Fri, 16 Feb 2001 16:46:53 +0000
> `return' in Haskell vs `return' in C,...
Unless you're one of Asimov's technicians of eternity, it is a bit
difficult to change the history of programming languages, and assuming
that the students pay for the opportunity to learn, you can't really
fire them either.. but I agree with Mathias' suggestion to go from the
specific to the general.
Before anyone complains that abstract and generalised concepts are so
much more important and powerful that specific and simplified instances
- if you believe this, you will also agree that giving students a
chance to learn the general process of abstraction for themselves is more
important and empowering than teaching them some specific abstractions.
(I'm not sure whether it is even possible to reach all students in
a course, but I will certainly not recommend to give up trying;-)
One way to look at the problem is that some of your students have
concrete experience with `return' in different contexts, and that
Haskell tries to make different things look similar here.
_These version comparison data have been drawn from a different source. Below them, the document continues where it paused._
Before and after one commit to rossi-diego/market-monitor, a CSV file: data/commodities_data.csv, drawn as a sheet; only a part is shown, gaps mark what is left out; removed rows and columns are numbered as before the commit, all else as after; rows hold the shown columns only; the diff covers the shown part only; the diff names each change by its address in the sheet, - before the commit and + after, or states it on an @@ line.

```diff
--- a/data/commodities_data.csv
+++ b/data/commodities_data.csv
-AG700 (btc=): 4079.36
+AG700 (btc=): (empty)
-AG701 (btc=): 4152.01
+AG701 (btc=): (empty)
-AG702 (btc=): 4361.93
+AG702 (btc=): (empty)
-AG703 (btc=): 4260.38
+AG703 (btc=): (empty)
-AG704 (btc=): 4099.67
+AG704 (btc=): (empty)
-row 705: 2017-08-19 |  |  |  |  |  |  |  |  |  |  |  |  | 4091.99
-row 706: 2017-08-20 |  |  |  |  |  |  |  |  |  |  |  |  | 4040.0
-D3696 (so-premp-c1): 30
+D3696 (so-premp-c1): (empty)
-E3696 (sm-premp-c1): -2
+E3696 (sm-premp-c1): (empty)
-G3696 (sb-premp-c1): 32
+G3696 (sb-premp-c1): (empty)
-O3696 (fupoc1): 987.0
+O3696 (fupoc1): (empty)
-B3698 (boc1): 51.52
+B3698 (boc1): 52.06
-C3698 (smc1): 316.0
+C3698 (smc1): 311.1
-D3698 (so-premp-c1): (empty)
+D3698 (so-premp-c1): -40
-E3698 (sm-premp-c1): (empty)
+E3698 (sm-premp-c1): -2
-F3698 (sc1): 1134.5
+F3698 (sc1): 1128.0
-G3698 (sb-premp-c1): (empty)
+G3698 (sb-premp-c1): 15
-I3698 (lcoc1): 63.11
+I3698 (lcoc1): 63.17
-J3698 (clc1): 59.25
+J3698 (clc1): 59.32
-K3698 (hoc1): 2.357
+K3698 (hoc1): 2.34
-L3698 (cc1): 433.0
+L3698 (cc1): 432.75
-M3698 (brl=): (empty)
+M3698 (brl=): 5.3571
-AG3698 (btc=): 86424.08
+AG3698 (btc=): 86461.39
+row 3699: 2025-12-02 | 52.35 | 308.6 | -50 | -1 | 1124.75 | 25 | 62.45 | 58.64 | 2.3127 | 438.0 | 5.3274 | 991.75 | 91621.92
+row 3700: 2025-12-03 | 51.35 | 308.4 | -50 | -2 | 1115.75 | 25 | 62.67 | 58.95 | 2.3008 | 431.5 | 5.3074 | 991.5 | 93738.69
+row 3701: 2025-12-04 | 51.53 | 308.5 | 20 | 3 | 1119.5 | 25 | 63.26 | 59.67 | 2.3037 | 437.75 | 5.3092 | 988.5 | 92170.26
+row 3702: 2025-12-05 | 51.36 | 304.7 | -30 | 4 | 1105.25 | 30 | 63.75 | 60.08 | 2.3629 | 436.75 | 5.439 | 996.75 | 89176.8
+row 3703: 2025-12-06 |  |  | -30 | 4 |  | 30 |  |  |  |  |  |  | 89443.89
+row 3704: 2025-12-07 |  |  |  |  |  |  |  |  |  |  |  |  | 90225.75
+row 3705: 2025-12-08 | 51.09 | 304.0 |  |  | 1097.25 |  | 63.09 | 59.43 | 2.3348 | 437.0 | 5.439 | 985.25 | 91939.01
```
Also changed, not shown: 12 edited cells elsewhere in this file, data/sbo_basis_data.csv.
You say
"we worked with monads for several weeks" but, you being yourself,
this was probably at a fairly abstract and general level, right?
My suggestion is to give your students some concrete experience to
counter the one they bring into your course, by introducing the
abstract monads via an intermediate step of concrete representations.
As you're teaching programming language implementation anyway, why not
have an algebraic datatype with return and bind *constructors*,
together with some explicit *interpreters* (plural) for the language of
structures built from those constructors (even as student exercises)?
Perhaps we can gain a better understanding of the student perspective
if we compare the situation with lists or other data structures: do we
start teaching their folds and the fold-representation of data
structures right away, or do we start with concrete intermediate
structures, and move on to folds and deforestation later?
Of course, with a concrete representation of monads, it is difficult to
hold up the law, so after this intermediate step (in which students get
their hands on `return' et.al., and in which interpreters can interpret
`return a' in any way they please), one can move on to an abstract data
type of monads. After all, that's what abstract data types are there for.